Texas Health and Human Services Executive Commissioner Tom Suehs said the waiver "will allow us to replace an archaic federal [hospital] Medicaid funding system with one built around local solutions that rewards hospitals for patient care and innovation. These reforms will allow us to ensure the best, most efficient use of Medicaid funding and improve services for Texans."
An HHSC news release said Gov. Rick Perry and the legislature directed HHSC to apply for the waiver "to identify innovative, state-based solutions to Texas' health care needs. Under the waiver, communities and hospitals will form regional health partnerships that support more localized health care solutions. The partnerships will identify ways to improve health services that address the specific needs of their region in order to qualify for incentive payments. These projects will be monitored and measured to ensure the funding is used efficiently and effectively."
Projects that might be funded under the waiver include initiatives to expand availability of primary and specialty physician services, implement the medical home model, reduce inappropriate use of emergency centers, and improve care for diabetics.

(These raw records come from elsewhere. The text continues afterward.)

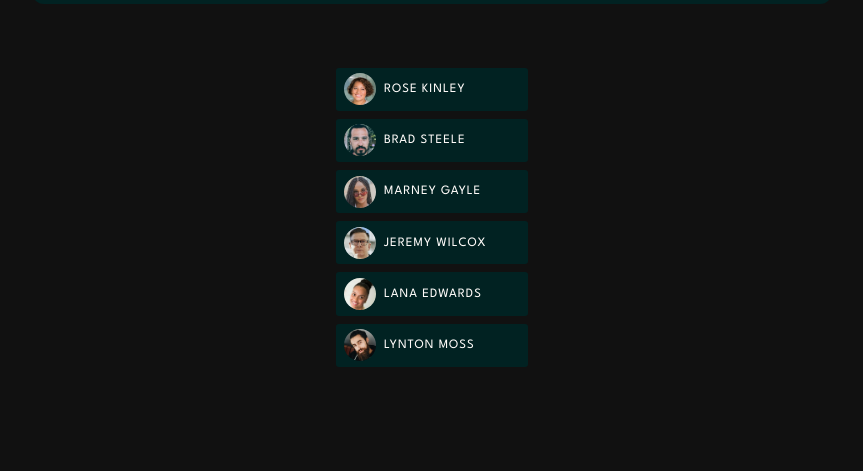
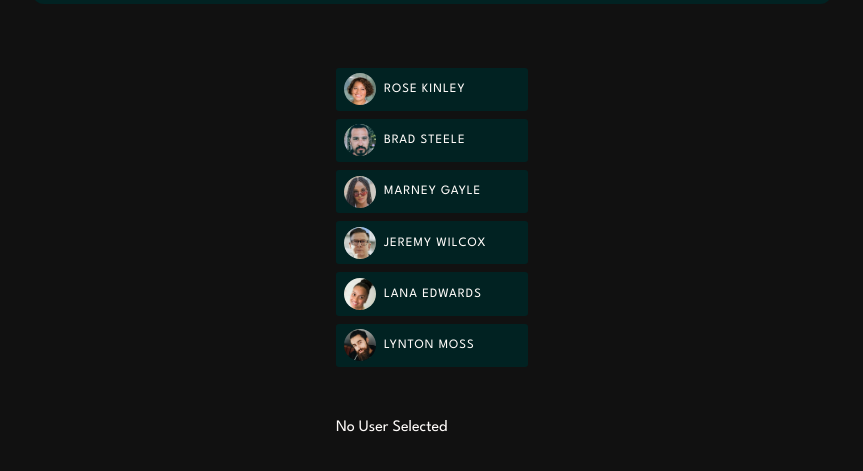
Before and after one commit to Nimira43/Workflo-Pro, an Angular app: page / in a window 1280 px wide. Shown: the part 199-670 px from the top of the page, without its empty margins (208-1071 px from the left). Built offline with nearby package versions, Linux system fonts and the light colour scheme.

Commit message:
Added fallback message if no user is selected.

```diff
--- a/src/app/app.component.html
+++ b/src/app/app.component.html
@@ -14,6 +14,8 @@
 
   @if (selectedUser) {
     <app-tasks [name]="selectedUser.name" />
+  } @else {
+    <p id="fallback">No User Selected</p>
   }
 
 </main>
```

HHSC has said it expects hospital districts to work with county medical societies to develop regional plans. In October, TMA President C. Bruce Malone, MD, and John Holcomb, MD, chair of TMA's Select Committee on Medicaid, CHIP, and the Uninsured, wrote HHSC officials to urge them to involve physicians in the process. They said the success of the regional partnerships "will depend on collaboration and cooperation with local physicians and other stakeholders."

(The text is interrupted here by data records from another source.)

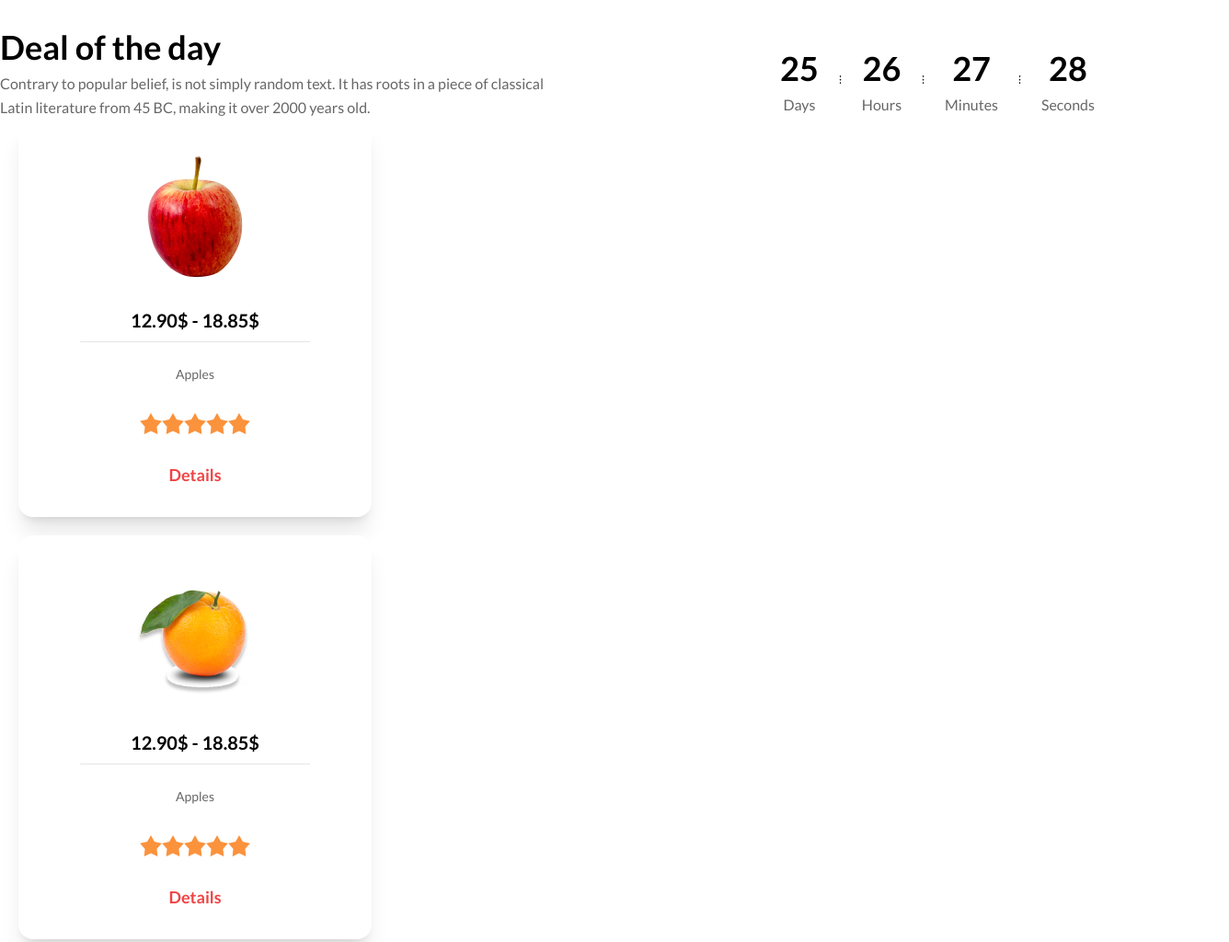
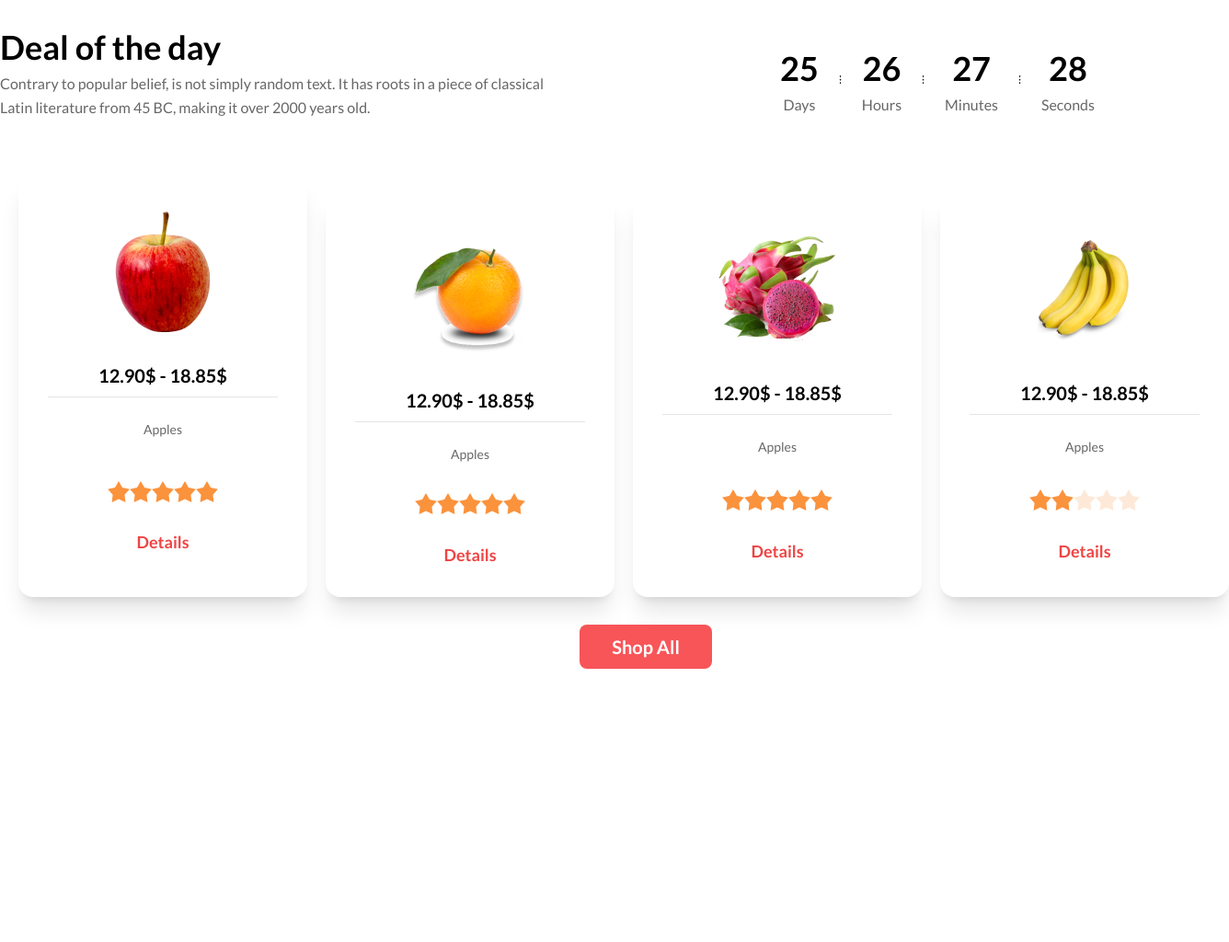
Before and after one commit to Yousufjoy/Fruit-Frenzy, a plain HTML site: page index.html in a window 1280 px wide. Shown: the part 980-2004 px from the top of the page at 92% size, 1336 px wide, since content can reach past the window. After the commit the page ends 1707 px from the top, so only its background shows below. Drawn offline with nearby package versions, Linux system fonts and the light colour scheme.

Commit message:
card section fully done

```diff
--- a/index.html
+++ b/index.html
@@ -144,7 +144,7 @@
 
 
       <!-- Card Section  -->
-      <section >
+      <section  class="lg:flex lg:mr-[150px] lg:mt-[60px]">
         <!-- Card 1 -->
 
         <div class="card w-96 bg-base-100 shadow-xl ml-5 ">
@@ -245,12 +245,19 @@
 
           </div>
         </div>
-        <button class="mt-6 ml-[150px] justify-center items-center rounded-lg w-36 h-12 bg-[#F85559] text-white text-center text-xl font-semibold leading-normal">Shop All </button>
+
       </section>
+     <div>
+      <button class="mt-6 ml-[150px] lg:ml-[630px] lg:mt-[30px] justify-center items-center rounded-lg w-36 h-12 bg-[#F85559] text-white text-center text-xl font-semibold leading-normal">Shop All </button>
+     </div>
 
     </header>
 
-    <main></main>
+    <main>
+
+      <!-- Main content goes here.. -->
+
+    </main>
 
     <footer>
       <!-- Footer section here...-->
```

The state's Medicaid managed care program pays health plans a monthly fee to cover treatment of patients on Medicaid. Federal rules generally mean that states that expand managed care see a reduction in funding to hospitals under the Medicaid Upper Payment Limit program. Without the waiver, safety net hospitals in the state would have lost about $3 billion a year in supplemental funding.
HHSC says hospitals with uninsured patients "will continue to receive funding to care for them, as well as physician, clinic, and other services, and traditional inpatient costs. The waiver does not change who is eligible to get Medicaid or the services they can receive."
Family Planning Feud
CMS did not approve the state's Women's Health Waiver request, thus Texas cannot prohibit Medicaid recipients from receiving care at family planning clinics that perform abortions. The government said federal law does not permit such a restriction.
That prompted Governor Perry to say, "The Obama Administration is playing politics by holding women's health care hostage because of Texas' pro-life policies, sacrificing the health of millions of Texas women in the name of their pro-abortion agenda."
Other Services Expanded
Medicaid also announced:
- Tobacco cessation counseling will become a Medicaid benefit for pregnant women between ages 10 and 55 on Jan. 1.
- Starting March 1, physicians will have the option to submit electronic claims to the Texas Medicaid & Healthcare Partnership for services to Medicaid clients whose benefits are administered by a Medicaid managed care organization. This means physicians will be able to submit all their Medicaid claims – fee-for-service and HMO claims – to a single entity rather than to multiple ones. TMA lobbied for the change during the legislative session as a way to reduce the administrative complexity and cost of the Medicaid program.
Action, Dec. 16, 2011